In theory, doing so makes it lighter, much faster, more resistant to shocks and power efficient; Toshiba claims that it can stream data for up to eight hours. At £110 from John Lewis (around $168, AU$216), it comes dangerously close to the £1/GB barrier, which is about twice what I'd expect to pay for an SSD of similar capacity.

That said, this gadget combines an SSD with an SD card reader, Wi-Fi capabilities and a battery, and the combination works very well if you're ready to cough up for it.


The AeroMobile is about 5-inch in length, 2.5-inch wide, roughly 0.5-inch thick (123 x 63 x 12.5mm), and at 4.23 ounces (120g) it is compact and light enough to fit in your jean's back pocket – it is about the size of the Apple iPhone 5. Plus it feels very sturdy.

Toshiba Canvio AeroMobile status lights

Three status lights are on the front

Our review model was a champagne coloured one with a Toshiba logo stamped on the front and three status lights that indicated, from left to right, charging, Wi-Fi and power. On one side there's an SD card reader and on the top, a micro-B USB 3.0 port, the power button and a reset hole.

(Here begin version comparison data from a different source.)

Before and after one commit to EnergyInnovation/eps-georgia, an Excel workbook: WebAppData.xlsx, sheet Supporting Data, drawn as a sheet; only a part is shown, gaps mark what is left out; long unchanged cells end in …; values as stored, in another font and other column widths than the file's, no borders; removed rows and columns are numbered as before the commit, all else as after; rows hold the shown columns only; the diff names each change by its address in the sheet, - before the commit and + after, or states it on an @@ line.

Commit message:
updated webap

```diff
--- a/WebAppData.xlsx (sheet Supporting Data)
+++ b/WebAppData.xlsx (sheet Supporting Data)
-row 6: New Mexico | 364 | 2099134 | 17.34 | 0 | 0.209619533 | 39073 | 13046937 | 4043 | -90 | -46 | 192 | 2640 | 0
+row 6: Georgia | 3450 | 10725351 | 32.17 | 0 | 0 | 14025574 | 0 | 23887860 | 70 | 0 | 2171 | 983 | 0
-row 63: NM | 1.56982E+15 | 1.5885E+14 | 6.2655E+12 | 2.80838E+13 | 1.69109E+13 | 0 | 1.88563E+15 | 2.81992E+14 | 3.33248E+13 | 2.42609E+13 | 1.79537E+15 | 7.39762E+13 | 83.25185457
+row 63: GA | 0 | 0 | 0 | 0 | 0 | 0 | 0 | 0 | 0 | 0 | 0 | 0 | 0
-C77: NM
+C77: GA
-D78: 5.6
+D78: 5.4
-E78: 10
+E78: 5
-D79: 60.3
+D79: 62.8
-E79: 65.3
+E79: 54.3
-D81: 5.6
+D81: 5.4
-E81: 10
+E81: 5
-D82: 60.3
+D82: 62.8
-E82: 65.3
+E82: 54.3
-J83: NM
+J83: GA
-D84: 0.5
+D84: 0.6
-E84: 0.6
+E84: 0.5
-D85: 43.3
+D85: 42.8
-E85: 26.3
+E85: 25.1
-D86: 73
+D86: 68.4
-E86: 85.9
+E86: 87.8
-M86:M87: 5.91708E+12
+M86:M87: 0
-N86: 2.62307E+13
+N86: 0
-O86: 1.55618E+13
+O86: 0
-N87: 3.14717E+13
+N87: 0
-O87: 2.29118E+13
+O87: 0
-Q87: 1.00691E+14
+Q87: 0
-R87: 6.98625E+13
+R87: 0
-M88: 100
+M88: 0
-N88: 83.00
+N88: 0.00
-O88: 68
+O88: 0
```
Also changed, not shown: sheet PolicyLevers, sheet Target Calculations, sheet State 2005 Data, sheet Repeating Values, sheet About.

You won't be able to charge an additional device as you can with the Buffalo Mini Air 2 drive, though. Along with the drive itself, you also get a USB 3.0 cable, a charger and a black carry pouch.

Toshiba Canvio AeroMobile side

You get USB 3.0 here

Additionally, you can download a free app on iOS or Android to access the device remotely and to enable the pass-thru mode which will allow you to access the internet while connected to the Aeromobile.


We ran the AeroMobile through Crystal Benchmark and PCMark 8. Unsurprisingly, it delivered some stunning numbers, achieving 187MBps/168MBps in read/write speeds on Crystal, while hitting a score of 3616 mark on PCMark 8. Unsurprisingly, that's significantly better than any of the traditional external hard disk drives.

Toshiba Canvio AeroMobile rear

The Canvio AeroMobile is sturdily built

When it comes to wireless file transfer, the combination of 802.11n and solid state storage helped tremendously. As a media streamer, it was one of the more versatile we tested and managed to play all the media files we threw at it without breaking a sweat. And the fact that up to eight users can connect to it is a definite plus.

Mac users should note that they will need to install the Tuxera NTFS for Mac software that's bundle with the Canvio AeroMobile to get going.

Desire Athow
Managing Editor, TechRadar Pro

Désiré has been musing and writing about technology during a career spanning four decades. He dabbled in website builders and web hosting when DHTML and frames were in vogue and started narrating about the impact of technology on society just before the start of the Y2K hysteria at the turn of the last millennium.